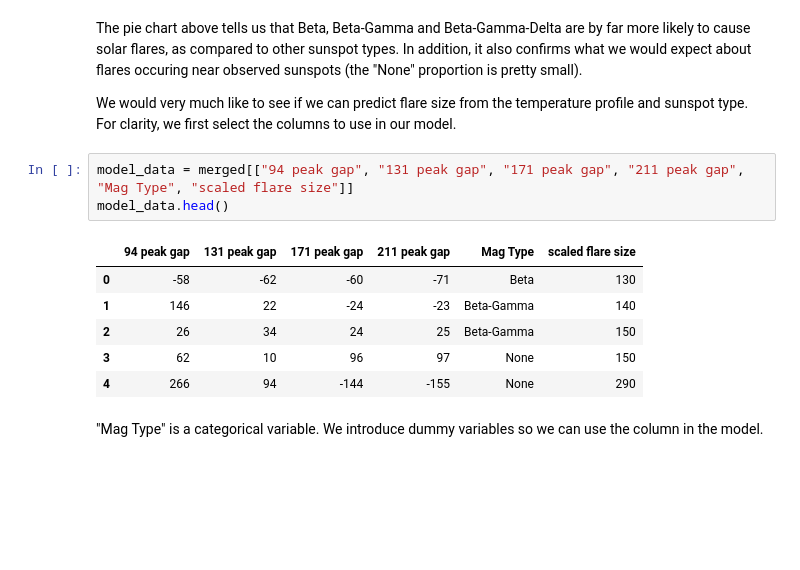
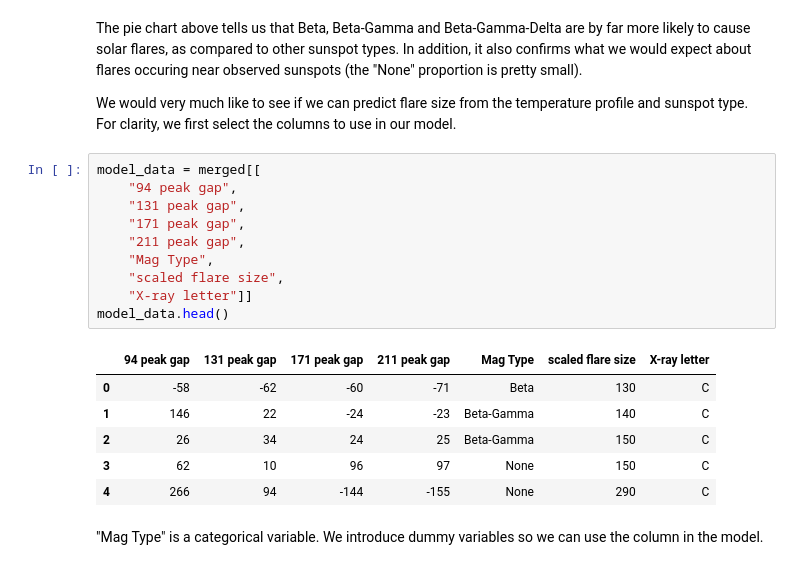
Before and after one commit to Nschanche/Flare_peaks, a Jupyter notebook: flare_project.ipynb, the cells around one changed output. Cells and saved outputs as stored; diff of their text form; blank space fills up the shorter version.

```diff
--- a/flare_project.ipynb
+++ b/flare_project.ipynb
@@ -1168,15 +1168,22 @@ The pie chart above tells us that Beta, Beta-Gamma and Beta-Gamma-Delta are by f
 
 We would very much like to see if we can predict flare size from the temperature profile and sunspot type. For clarity, we first select the columns to use in our model.
 # %%
-model_data = merged[["94 peak gap", "131 peak gap", "171 peak gap", "211 peak gap", "Mag Type", "scaled flare size"]]
+model_data = merged[[
+    "94 peak gap",
+    "131 peak gap",
+    "171 peak gap",
+    "211 peak gap",
+    "Mag Type",
+    "scaled flare size",
+    "X-ray letter"]]
 model_data.head()
 # %% [output]
-|  | 94 peak gap | 131 peak gap | 171 peak gap | 211 peak gap | Mag Type | scaled flare size |
-| 0 | -58 | -62 | -60 | -71 | Beta | 130 |
-| 1 | 146 | 22 | -24 | -23 | Beta-Gamma | 140 |
-| 2 | 26 | 34 | 24 | 25 | Beta-Gamma | 150 |
-| 3 | 62 | 10 | 96 | 97 | None | 150 |
-| 4 | 266 | 94 | -144 | -155 | None | 290 |
+|  | 94 peak gap | 131 peak gap | 171 peak gap | 211 peak gap | Mag Type | scaled flare size | X-ray letter |
+| 0 | -58 | -62 | -60 | -71 | Beta | 130 | C |
+| 1 | 146 | 22 | -24 | -23 | Beta-Gamma | 140 | C |
+| 2 | 26 | 34 | 24 | 25 | Beta-Gamma | 150 | C |
+| 3 | 62 | 10 | 96 | 97 | None | 150 | C |
+| 4 | 266 | 94 | -144 | -155 | None | 290 | C |
 # %% [markdown]
 "Mag Type" is a categorical variable. We introduce dummy variables so we can use the column in the model.
 # %%
```
Also changed, not shown: parts of 6 cells of this notebook.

-=-=-

WHAT YOU NEED TO DO: Wherever a picture appears in the records above, skip it and retype everything else exactly.

SOLUTION BELOW:
Before and after one commit to Nschanche/Flare_peaks, a Jupyter notebook: flare_project.ipynb, the cells around one changed output. Cells and saved outputs as stored; diff of their text form; blank space fills up the shorter version.

```diff
--- a/flare_project.ipynb
+++ b/flare_project.ipynb
@@ -1168,15 +1168,22 @@ The pie chart above tells us that Beta, Beta-Gamma and Beta-Gamma-Delta are by f
 
 We would very much like to see if we can predict flare size from the temperature profile and sunspot type. For clarity, we first select the columns to use in our model.
 # %%
-model_data = merged[["94 peak gap", "131 peak gap", "171 peak gap", "211 peak gap", "Mag Type", "scaled flare size"]]
+model_data = merged[[
+    "94 peak gap",
+    "131 peak gap",
+    "171 peak gap",
+    "211 peak gap",
+    "Mag Type",
+    "scaled flare size",
+    "X-ray letter"]]
 model_data.head()
 # %% [output]
-|  | 94 peak gap | 131 peak gap | 171 peak gap | 211 peak gap | Mag Type | scaled flare size |
-| 0 | -58 | -62 | -60 | -71 | Beta | 130 |
-| 1 | 146 | 22 | -24 | -23 | Beta-Gamma | 140 |
-| 2 | 26 | 34 | 24 | 25 | Beta-Gamma | 150 |
-| 3 | 62 | 10 | 96 | 97 | None | 150 |
-| 4 | 266 | 94 | -144 | -155 | None | 290 |
+|  | 94 peak gap | 131 peak gap | 171 peak gap | 211 peak gap | Mag Type | scaled flare size | X-ray letter |
+| 0 | -58 | -62 | -60 | -71 | Beta | 130 | C |
+| 1 | 146 | 22 | -24 | -23 | Beta-Gamma | 140 | C |
+| 2 | 26 | 34 | 24 | 25 | Beta-Gamma | 150 | C |
+| 3 | 62 | 10 | 96 | 97 | None | 150 | C |
+| 4 | 266 | 94 | -144 | -155 | None | 290 | C |
 # %% [markdown]
 "Mag Type" is a categorical variable. We introduce dummy variables so we can use the column in the model.
 # %%
```
Also changed, not shown: parts of 6 cells of this notebook.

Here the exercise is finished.